Personal Stories

An estimated 10 million Americans have essential tremor.

ET is not confined to the elderly. Children and middle-aged people can also have ET. No matter the age, people with ET lead active lives. They use their intellect, gifts, innate talent, and cultivated interests to make the most of their life. The IETF is proud to share their stories with you.

Service Dog Becomes Life-Changing Hero for Teen with Essential Tremor
August 11, 2022

Coping with ET, ET & Children, Personal Stories

It was the most meaningful gift Gracie Key has ever received. In 2019, her former teacher gave her a German Shepherd puppy named Saber. Saber became a “Life-Saber” for this Missouri teenager. Saber was not an ordinary pet. He was a service dog, trained to support individuals with disabilities. Gracie’s disability is essential tremor (ET). […]

ET Taught Me to Work Hard and Never Give Up
July 27, 2022

Personal Stories, Scholarships

Each semester, the IETF awards four $1,000 college scholarships to students who have essential tremor through its Catherine S. Rice Scholarship Fund. As part of the application process, students are asked to write an essay on the topic, “how essential tremor has affected my life.” The following essay is from one of our fall 2022 […]

Essential Tremor Has Turned Me into a Problem Solver
June 29, 2022

Personal Stories, Scholarships

Each semester, the IETF awards four $1,000 college scholarships to students who have essential tremor through its Catherine S. Rice Scholarship Fund. As part of the application process, students are asked to write an essay on the topic, “how essential tremor has affected my life.” The following essay is from one of our fall 2022 […]

I Was Fighting an Invisible Enemy, and I Was Losing

Personal Stories, Scholarships

Each semester, the IETF awards four $1,000 college scholarships to students who have essential tremor through its Catherine S. Rice Scholarship Fund. As part of the application process, students are asked to write an essay on the topic, “how essential tremor has affected my life.” The following essay is from one of our fall 2022 […]

ET Has Taught Me about Self-Acceptance

Personal Stories, Scholarships

Each semester, the IETF awards four $1,000 college scholarships to students who have essential tremor through its Catherine S. Rice Scholarship Fund. As part of the application process, students are asked to write an essay on the topic, “how essential tremor has affected my life.” The following essay is from one of our fall 2022 […]

Smile and the World Smiles with You
June 7, 2022

Coping with ET, Personal Stories

Janet’s ET Story When I was a little girl, my dad introduced me to a beauty queen. (Her name was Ann Sidney). Dad was friends with her father.

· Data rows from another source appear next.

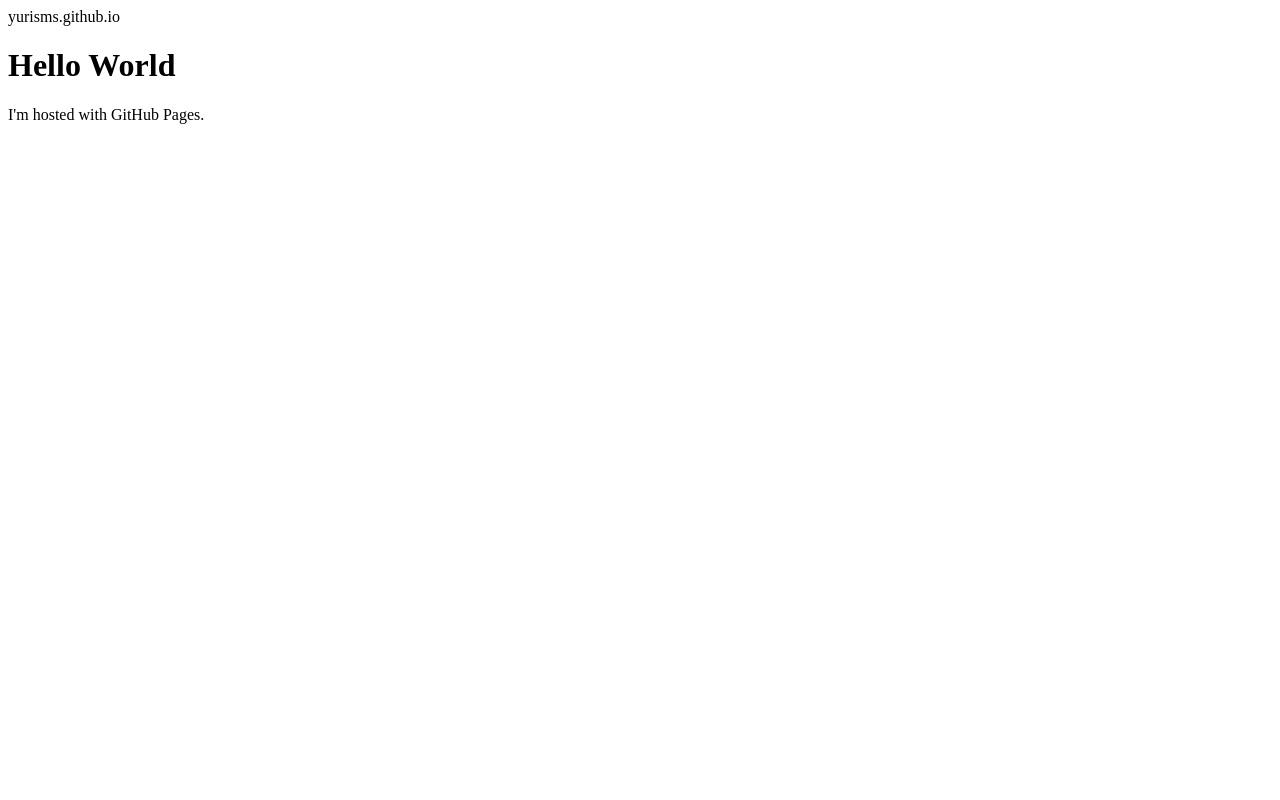
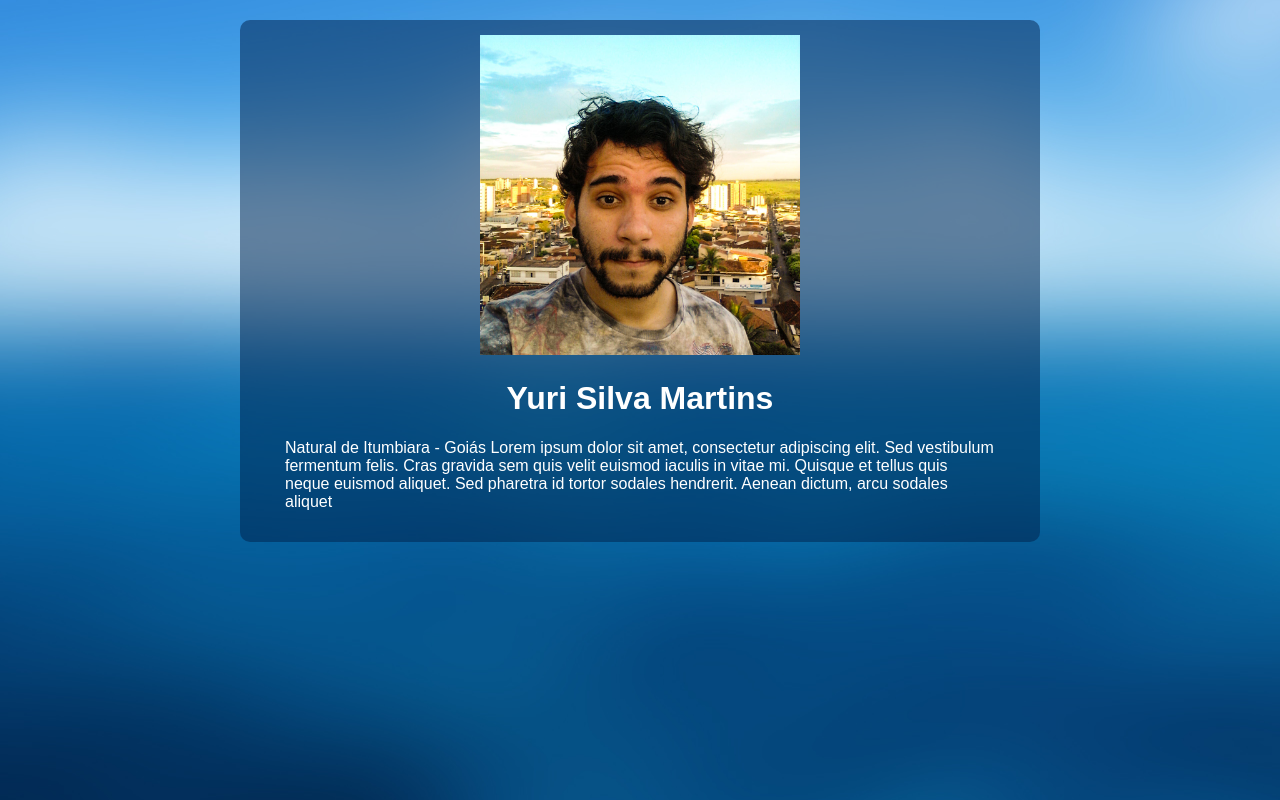
Before and after one commit to yurisms/siteyuri, a plain HTML site: page index.html in a window 1280 px wide. Drawn offline with Linux system fonts and the light colour scheme.

Commit message:
Update index.html

```diff
--- a/index.html
+++ b/index.html
@@ -1,8 +1,20 @@
 <!DOCTYPE html>
 <html>
-<head>yurisms.github.io</head>
-<body>
-<h1>Hello World</h1>
-<p>I'm hosted with GitHub Pages.</p>
-</body>
+    <head>
+        <title>Currículo de Yuri</title>
+        <link rel="stylesheet" href="aplication.css">
+    </head>
+    <body>
+        <main>
+        <div class="foto">
+        <img src="foto.jpg" alt="Yuri" height=320 width=320>
+        </div>
+
+        <h1 class="titulo">Yuri Silva Martins</h1>
+        <p class+"texto">Natural de Itumbiara - Goiás
+            Lorem ipsum dolor sit amet, consectetur adipiscing elit. Sed vestibulum fermentum felis. Cras gravida sem quis velit euismod iaculis in vitae mi. Quisque et tellus quis neque euismod aliquet. Sed pharetra id tortor sodales hendrerit. Aenean dictum, arcu sodales aliquet
+        </p>
+        </main>
+
+    </body>
 </html>
```
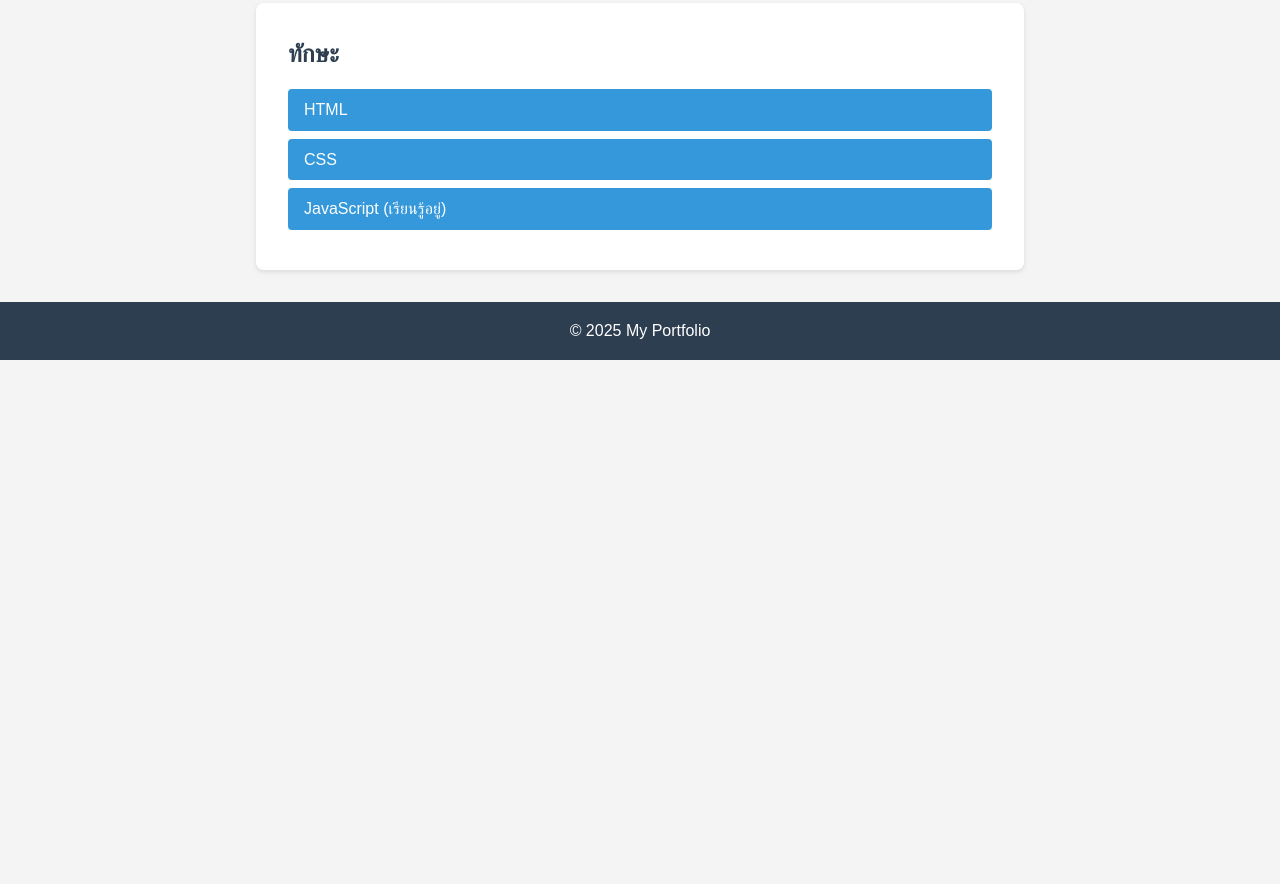
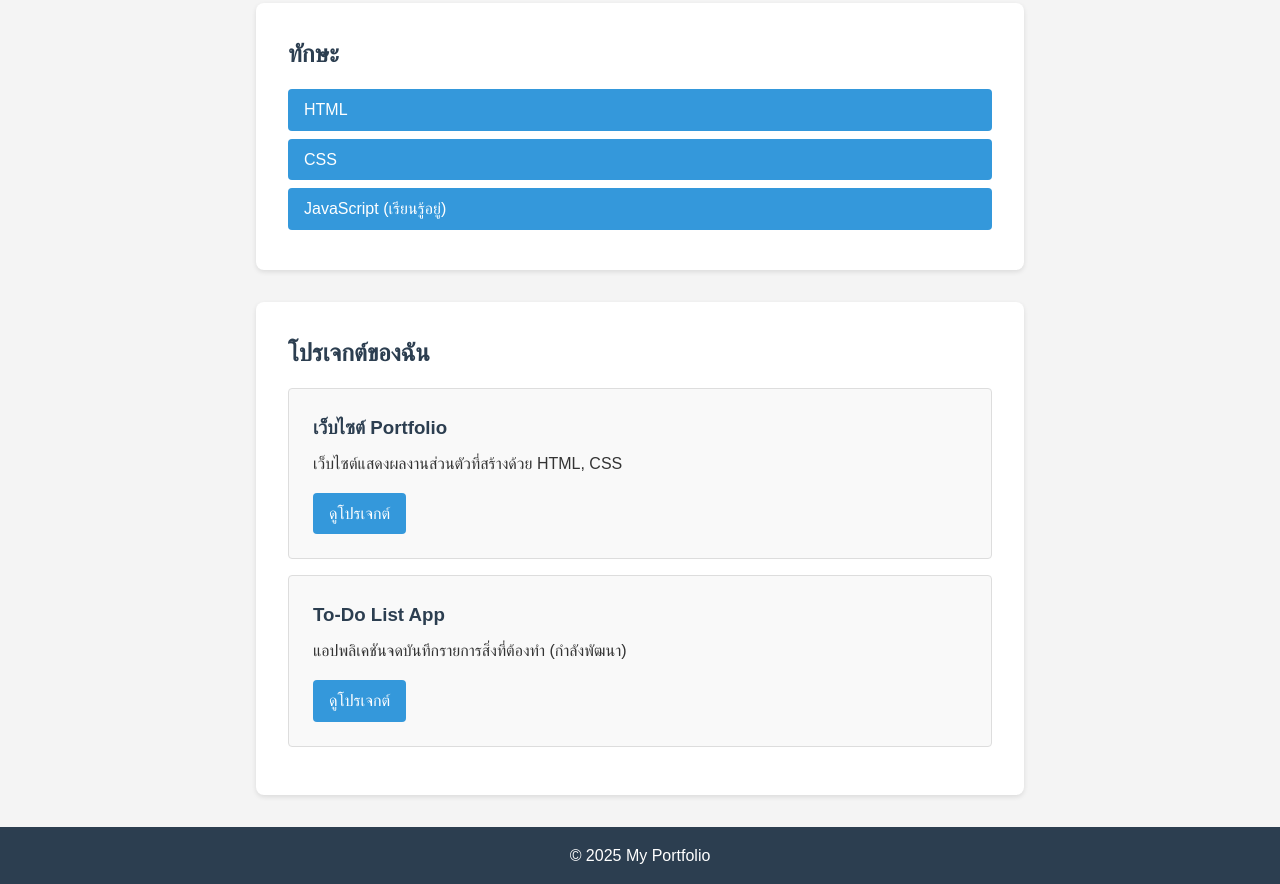
Before and after one commit to supakit0607/my_portfolio, a plain HTML site: page index.html in a window 1280 px wide. Shown: the part 354-1238 px from the top of the page. Before the commit the page ends 800 px from the top, so only its background shows below. Drawn offline with Linux system fonts and the light colour scheme.

Commit message:
Add projects section with styling

```diff
--- a/index.html
+++ b/index.html
@@ -26,6 +26,19 @@
                 <li>JavaScript (เรียนรู้อยู่)</li>
             </ul>
         </section>
+                <section id="projects">
+            <h2>โปรเจกต์ของฉัน</h2>
+            <div class="project">
+                <h3>เว็บไซต์ Portfolio</h3>
+                <p>เว็บไซต์แสดงผลงานส่วนตัวที่สร้างด้วย HTML, CSS</p>
+                <a href="#" class="project-link">ดูโปรเจกต์</a>
+            </div>
+            <div class="project">
+                <h3>To-Do List App</h3>
+                <p>แอปพลิเคชันจดบันทึกรายการสิ่งที่ต้องทำ (กำลังพัฒนา)</p>
+                <a href="#" class="project-link">ดูโปรเจกต์</a>
+            </div>
+        </section>
     </main>
 
     <footer>
--- a/style.css
+++ b/style.css
@@ -61,3 +61,30 @@ footer {
     padding: 1rem;
     margin-top: 2rem;
 }
+
+.project {
+    border: 1px solid #ddd;
+    padding: 1.5rem;
+    margin-bottom: 1rem;
+    border-radius: 4px;
+    background-color: #f9f9f9;
+}
+
+.project h3 {
+    color: #2c3e50;
+    margin-bottom: 0.5rem;
+}
+
+.project-link {
+    display: inline-block;
+    background-color: #3498db;
+    color: white;
+    padding: 0.5rem 1rem;
+    text-decoration: none;
+    border-radius: 4px;
+    margin-top: 1rem;
+}
+
+.project-link:hover {
+    background-color: #2980b9;
+}
```
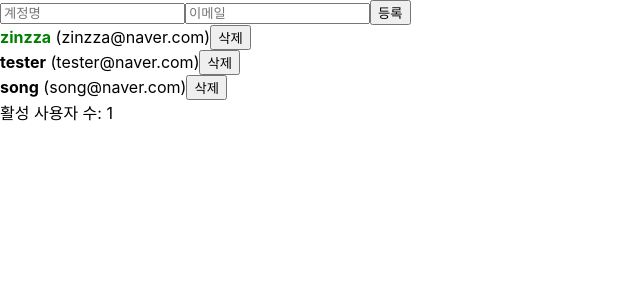
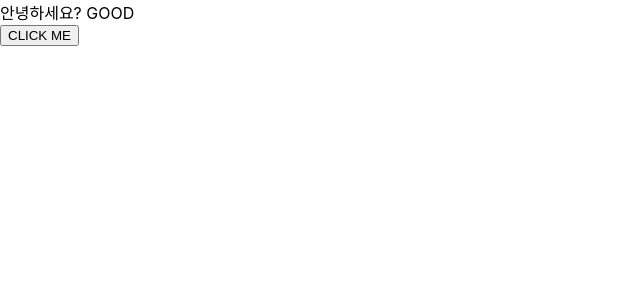
Before and after one commit to Zinzza-Song/begin-react, a React (Create React App) app: page / in a window 1280 px wide. Shown: the top 300 px of the page, without its empty margins (0-640 px from the left). Built offline with nearby package versions, Linux system fonts and the light colour scheme.

Commit message:
Context API를 활용한 전역 값 관리

```diff
--- /dev/null
+++ b/src/ContextSample.js
@@ -0,0 +1,29 @@
+import React, { createContext, useContext, useState } from "react";
+
+const MyContext = createContext("defaultValue");
+
+function Child() {
+  const text = useContext(MyContext);
+  return <div>안녕하세요? {text}</div>;
+}
+
+function Parent({ text }) {
+  return <Child text={text} />;
+}
+
+function GrandParent({ text }) {
+  return <Parent text={text} />;
+}
+
+function ContextSample() {
+  const [value, setValue] = useState(true);
+
+  return (
+    <MyContext.Provider value={value ? "GOOD" : "BAD"}>
+      <GrandParent />
+      <button onClick={() => setValue(!value)}>CLICK ME</button>
+    </MyContext.Provider>
+  );
+}
+
+export default ContextSample;
--- a/src/index.js
+++ b/src/index.js
@@ -1,14 +1,15 @@
 import React from "react";
 import ReactDOM from "react-dom/client";
 import "./index.css";
-import App from "./App";
+// import App from "./App";
 // import Counter from "./Counter";
 import reportWebVitals from "./reportWebVitals";
+import ContextSample from "./ContextSample";
 
 const root = ReactDOM.createRoot(document.getElementById("root"));
 root.render(
   <React.StrictMode>
-    <App />
+    <ContextSample />
   </React.StrictMode>
 );
 
```
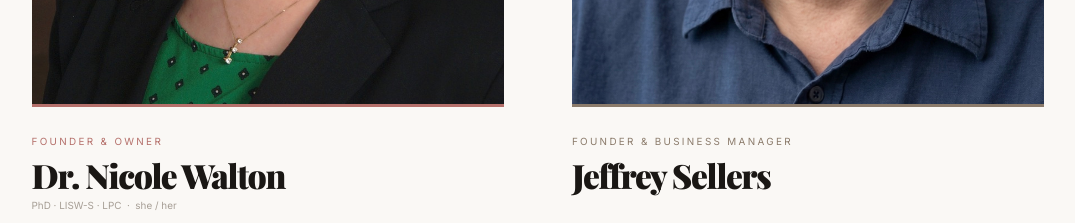
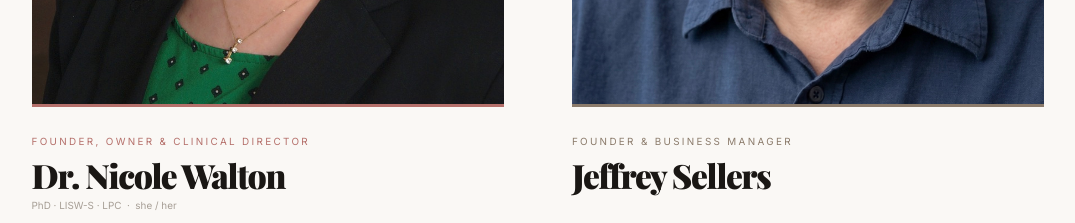
Before and after one commit to JDOG332/nguwellness, a Next.js app: page /about in a window 1280 px wide. Shown: the part 2540-2763 px from the top of the page, without its empty margins (102-1177 px from the left). Built offline with nearby package versions, Linux system fonts and the light colour scheme; a web font is replaced by a local one.

Commit message:
Update Nicole's title to Founder, Owner & Clinical Director
https://claude.ai/code/session_01Wiu32VqqST9q36GXa4XvFp

```diff
--- a/app/about/AboutPage.jsx
+++ b/app/about/AboutPage.jsx
@@ -576,7 +576,7 @@ export default function AboutPage() {
                 <div className="bio-photo-bar" />
               </div>
               <div className="founder-info">
-                <p className="eyebrow">Founder & Owner</p>
+                <p className="eyebrow">Founder, Owner & Clinical Director</p>
                 <h2 className="founder-name">Dr. Nicole Walton</h2>
                 <p className="bio-creds">PhD · LISW-S · LPC &nbsp;·&nbsp; she / her</p>
                 <hr className="phi-rule" />
```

He knew it would be good for his shy, young daughter to meet this beautiful woman, who actually went on to become Miss World. Her body measurements […]

My ET is Not a Weakness
March 11, 2022

Personal Stories

Irem Sara’s Story My name is Sara. I’m 21 years old and I was diagnosed to essential tremor two years ago. The first time that I heard this I felt exhausted. The first medication I started caused complications with my heart. After I took my medicine, I was feeling like I was fighting with a […]

The Process of Accepting My ET Diagnosis
March 7, 2022

Personal Stories

Jennifer’s Story “You have essential tremor (ET). It’s a neurological movement disorder that has no cure, and is progressive.” This is what my doctor told me. How does one process that at 34 years old or at any age? The fact is it may take time. It has taken me two long months and hours […]

Accepting and Managing My ET

Personal Stories

Judy’s Story Sometime in the 1970s my sister asked me, “Why is your arm twitching?” Since I had always seen her as a bit of an alarmist, I shrugged it off and forgot about it. Whether that was a precursor to my essential tremor (ET) I would never know as I was not diagnosed for […]

Getting Used to the Stares

Personal Stories

Andrea’s Story My hands started to shake when I was in high school, earning me very colorful nicknames like “palsy” and “coke head.” I tried to laugh it off, making jokes and trying so hard to ignore the stares. As my disease progressed, small things became more difficult. But it wasn’t until I had kids […]